Your task is to repeat exactly the lines below between the line holding "Before and after one commit to SochaDev/sochadev.github.io, a" and the line holding "Updated code CSS.", inclusive, and only those.

====

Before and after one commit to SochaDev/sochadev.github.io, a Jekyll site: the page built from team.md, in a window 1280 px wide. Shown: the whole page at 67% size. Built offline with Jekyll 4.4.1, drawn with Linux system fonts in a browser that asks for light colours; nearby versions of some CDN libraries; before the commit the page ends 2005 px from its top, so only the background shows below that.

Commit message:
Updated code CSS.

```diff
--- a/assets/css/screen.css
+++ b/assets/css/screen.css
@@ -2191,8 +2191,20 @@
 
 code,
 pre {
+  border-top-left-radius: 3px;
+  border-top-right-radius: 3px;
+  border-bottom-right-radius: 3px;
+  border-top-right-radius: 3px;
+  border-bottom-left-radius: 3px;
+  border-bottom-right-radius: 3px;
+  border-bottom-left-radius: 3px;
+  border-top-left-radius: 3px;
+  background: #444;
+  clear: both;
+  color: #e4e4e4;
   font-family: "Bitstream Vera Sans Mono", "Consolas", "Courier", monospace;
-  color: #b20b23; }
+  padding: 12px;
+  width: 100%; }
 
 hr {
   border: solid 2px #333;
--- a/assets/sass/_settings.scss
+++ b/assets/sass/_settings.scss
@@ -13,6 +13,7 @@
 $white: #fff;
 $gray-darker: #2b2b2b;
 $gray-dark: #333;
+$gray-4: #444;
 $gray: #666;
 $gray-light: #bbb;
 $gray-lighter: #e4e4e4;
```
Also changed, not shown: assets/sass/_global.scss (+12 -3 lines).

====

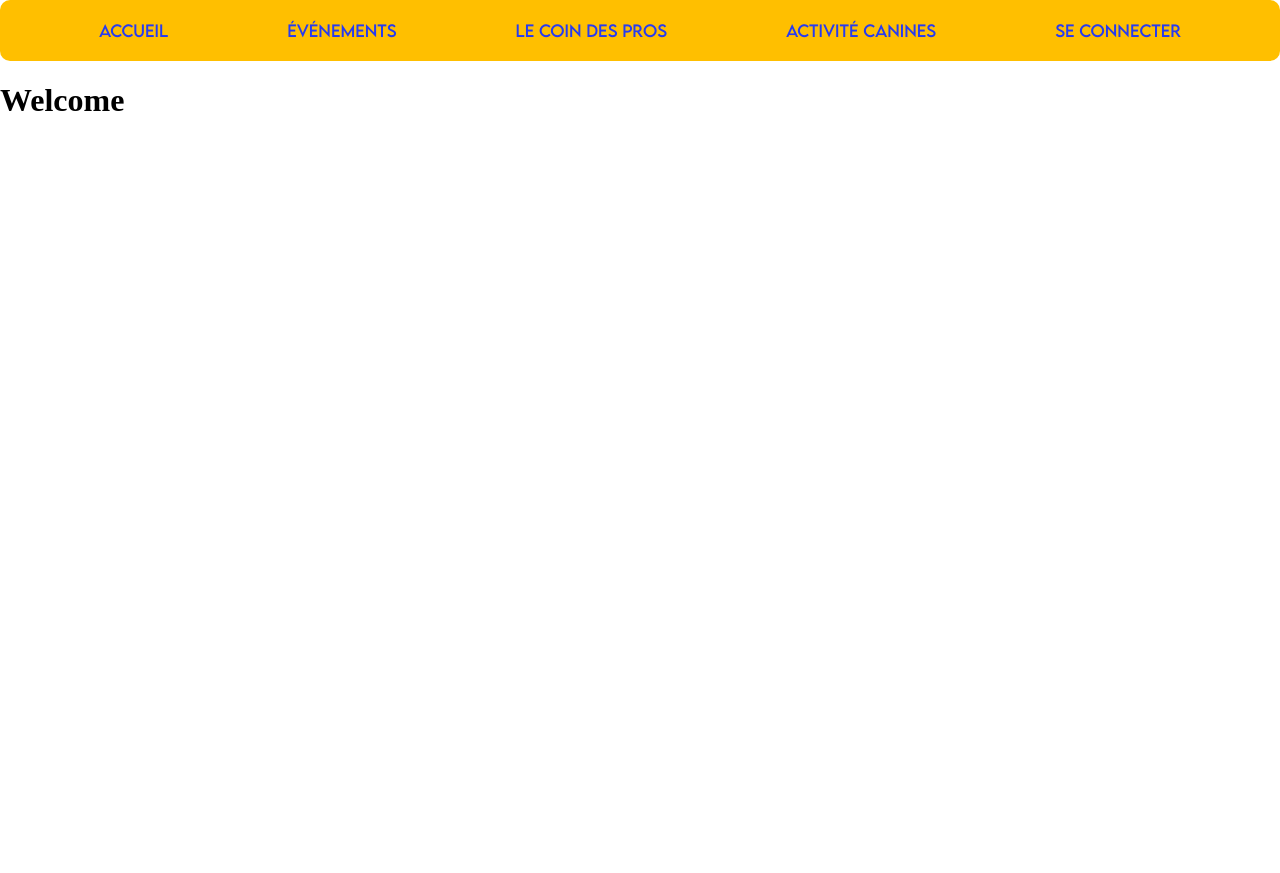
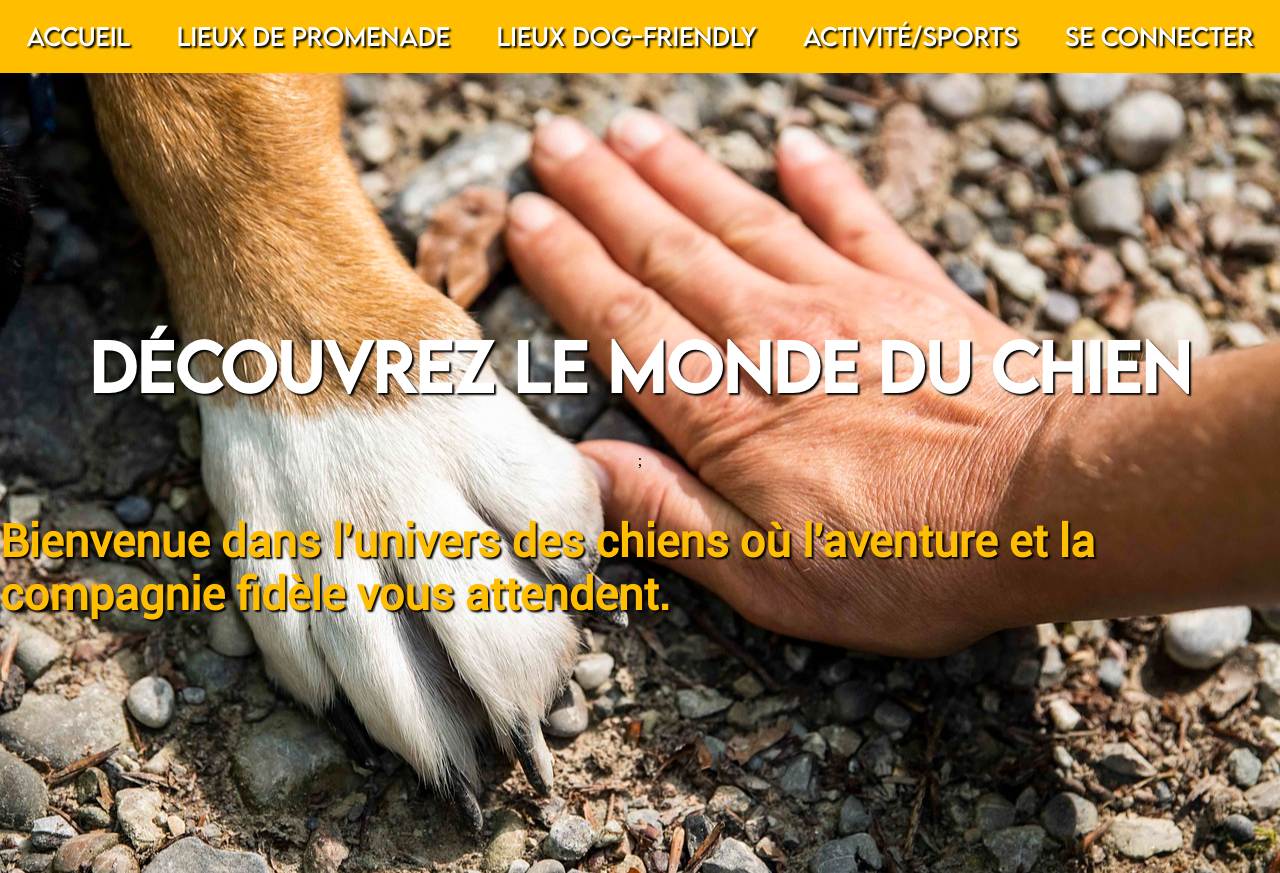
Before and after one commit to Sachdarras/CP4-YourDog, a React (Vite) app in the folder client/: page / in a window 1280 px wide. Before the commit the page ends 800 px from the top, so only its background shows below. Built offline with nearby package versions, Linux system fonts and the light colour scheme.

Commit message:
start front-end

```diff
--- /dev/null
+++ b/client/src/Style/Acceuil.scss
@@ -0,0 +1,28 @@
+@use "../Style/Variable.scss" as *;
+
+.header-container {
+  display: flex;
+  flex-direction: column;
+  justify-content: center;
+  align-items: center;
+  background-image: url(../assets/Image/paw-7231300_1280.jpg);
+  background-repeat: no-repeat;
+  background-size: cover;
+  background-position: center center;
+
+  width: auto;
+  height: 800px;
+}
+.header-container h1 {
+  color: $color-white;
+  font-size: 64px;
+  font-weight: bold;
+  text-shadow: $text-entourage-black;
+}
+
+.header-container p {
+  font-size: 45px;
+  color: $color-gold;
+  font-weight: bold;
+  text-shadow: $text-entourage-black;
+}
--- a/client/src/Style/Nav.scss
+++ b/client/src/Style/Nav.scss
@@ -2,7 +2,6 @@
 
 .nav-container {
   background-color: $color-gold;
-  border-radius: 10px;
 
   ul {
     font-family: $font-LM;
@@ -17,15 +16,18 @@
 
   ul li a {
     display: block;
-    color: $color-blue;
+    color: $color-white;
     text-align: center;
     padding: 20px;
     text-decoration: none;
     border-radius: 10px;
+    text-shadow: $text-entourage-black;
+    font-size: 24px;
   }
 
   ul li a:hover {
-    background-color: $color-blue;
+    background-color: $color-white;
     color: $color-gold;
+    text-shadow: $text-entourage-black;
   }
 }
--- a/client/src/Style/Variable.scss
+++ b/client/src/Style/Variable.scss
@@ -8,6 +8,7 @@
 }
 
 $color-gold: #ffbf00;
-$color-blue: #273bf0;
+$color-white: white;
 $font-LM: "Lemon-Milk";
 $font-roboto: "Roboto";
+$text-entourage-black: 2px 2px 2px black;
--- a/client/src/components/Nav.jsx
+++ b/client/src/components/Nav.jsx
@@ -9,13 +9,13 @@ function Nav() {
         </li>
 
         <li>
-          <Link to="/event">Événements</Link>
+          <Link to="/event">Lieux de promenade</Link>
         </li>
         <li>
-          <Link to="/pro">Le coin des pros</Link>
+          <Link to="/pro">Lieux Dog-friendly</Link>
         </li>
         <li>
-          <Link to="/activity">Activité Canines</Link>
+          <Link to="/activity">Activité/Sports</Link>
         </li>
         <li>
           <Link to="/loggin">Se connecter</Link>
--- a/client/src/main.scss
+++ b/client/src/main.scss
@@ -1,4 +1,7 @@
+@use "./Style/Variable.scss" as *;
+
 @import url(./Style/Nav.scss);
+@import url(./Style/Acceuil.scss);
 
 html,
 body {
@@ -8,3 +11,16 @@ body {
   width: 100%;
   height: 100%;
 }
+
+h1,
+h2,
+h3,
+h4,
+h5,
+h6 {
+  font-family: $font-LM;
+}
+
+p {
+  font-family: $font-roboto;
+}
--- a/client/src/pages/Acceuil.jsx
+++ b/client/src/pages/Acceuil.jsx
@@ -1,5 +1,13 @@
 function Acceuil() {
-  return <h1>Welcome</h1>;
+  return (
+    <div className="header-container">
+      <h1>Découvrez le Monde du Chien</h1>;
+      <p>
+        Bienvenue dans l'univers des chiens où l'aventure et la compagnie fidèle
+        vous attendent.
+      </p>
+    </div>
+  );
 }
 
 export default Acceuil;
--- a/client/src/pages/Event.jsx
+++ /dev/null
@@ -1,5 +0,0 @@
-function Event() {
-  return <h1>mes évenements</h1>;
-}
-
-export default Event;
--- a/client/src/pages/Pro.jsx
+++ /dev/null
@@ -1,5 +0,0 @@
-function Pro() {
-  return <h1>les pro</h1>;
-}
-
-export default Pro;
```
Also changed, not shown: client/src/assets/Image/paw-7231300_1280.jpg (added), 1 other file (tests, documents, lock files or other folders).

====

*Written solution*:
Before and after one commit to SochaDev/sochadev.github.io, a Jekyll site: the page built from team.md, in a window 1280 px wide. Shown: the whole page at 67% size. Built offline with Jekyll 4.4.1, drawn with Linux system fonts in a browser that asks for light colours; nearby versions of some CDN libraries; before the commit the page ends 2005 px from its top, so only the background shows below that.

Commit message:
Updated code CSS.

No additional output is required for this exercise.